It was a new day, a gorgeous beach day in fact at Vilano with little sign of Irma, until you traveled onto the beach and saw the homes that were torn apart all up and down the historic Coastal Highway.
State officials, including U.S. Senator Marco Rubio, checked out the damage for themselves Tuesday as Building Department officials surveyed the damage.
Senator Rubio made his way along the Coastal Highway to see the damage for himself, stopping to see a home across from 13th Avenue South that fell into the beach below.

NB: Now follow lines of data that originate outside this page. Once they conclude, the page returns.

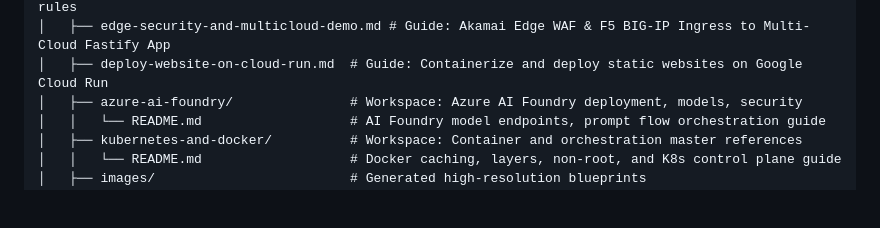
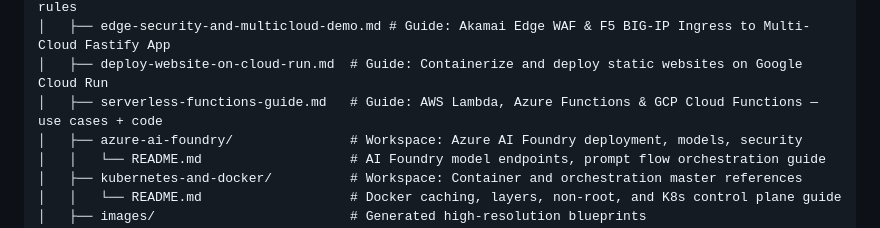
Before and after one commit to biswajitNanda223/senorita-outages, a Markdown page: README.md, the part around the change. Drawn GitHub-style; blank space fills up the shorter version.

Commit message:
added comprehensive serverless functions guide - AWS Lambda, Azure Functions, GCP Cloud Functions with real use cases, code examples and Terraform configs

```diff
--- a/README.md
+++ b/README.md
@@ -32,6 +32,7 @@ This repository is a cinematic blockbuster of DevOps and DevSecOps engineering
 │   ├── azure-connection-guide.md       # Guide: Connect GitLab to AKS using OIDC & Key Vault access rules
 │   ├── edge-security-and-multicloud-demo.md # Guide: Akamai Edge WAF & F5 BIG-IP Ingress to Multi-Cloud Fastify App
 │   ├── deploy-website-on-cloud-run.md  # Guide: Containerize and deploy static websites on Google Cloud Run
+│   ├── serverless-functions-guide.md   # Guide: AWS Lambda, Azure Functions & GCP Cloud Functions — use cases + code
 │   ├── azure-ai-foundry/               # Workspace: Azure AI Foundry deployment, models, security
 │   │   └── README.md                   # AI Foundry model endpoints, prompt flow orchestration guide
 │   ├── kubernetes-and-docker/          # Workspace: Container and orchestration master references
```
Also changed, not shown: docs/serverless-functions-guide.md (added, +520 -0 lines).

“This is pretty dramatic looking, obviously,” said Rubio. “There will be a lot of challenges over the next few months throughout the state of Florida, clearly we are going to have to do something because this can’t keep happening every year.”
Rubio says he’s working with local lawmakers to get homeowners in the area housing assistance quickly since many won’t be able to return to their homes safely. They are still unsure which homes are salvageable. source
You could see that the storm surge was in excess of 6 feet during the times of peak activity.While we are thankful that Irma didn’t touch St. Augustine as a catastrophic category 5, she did leave a devastating mark on the historic St. Augustine area. In the end, it was a manageable crisis, but an utterly unforgettable one.
With as much water as was ultimately deposited, we would do well to remember it never rains forever. Since it’s founding over 450 years ago, St. Augustine has endured as a shining “city on a hill“, incredibly resilient and ready for whatever comes next.
Indeed, St. Augustine was spared from an attack by the French battleship La Trinite, lead by French commander Jean Ribault, who was stopped from proceeding by a massive hurricane on May 25th, 1565.
So sometimes, a hurricane can be a good thing. Sometimes.
America’s oldest city will pick itself back up like it always does, fully prepared for the next time “mother nature” comes knocking.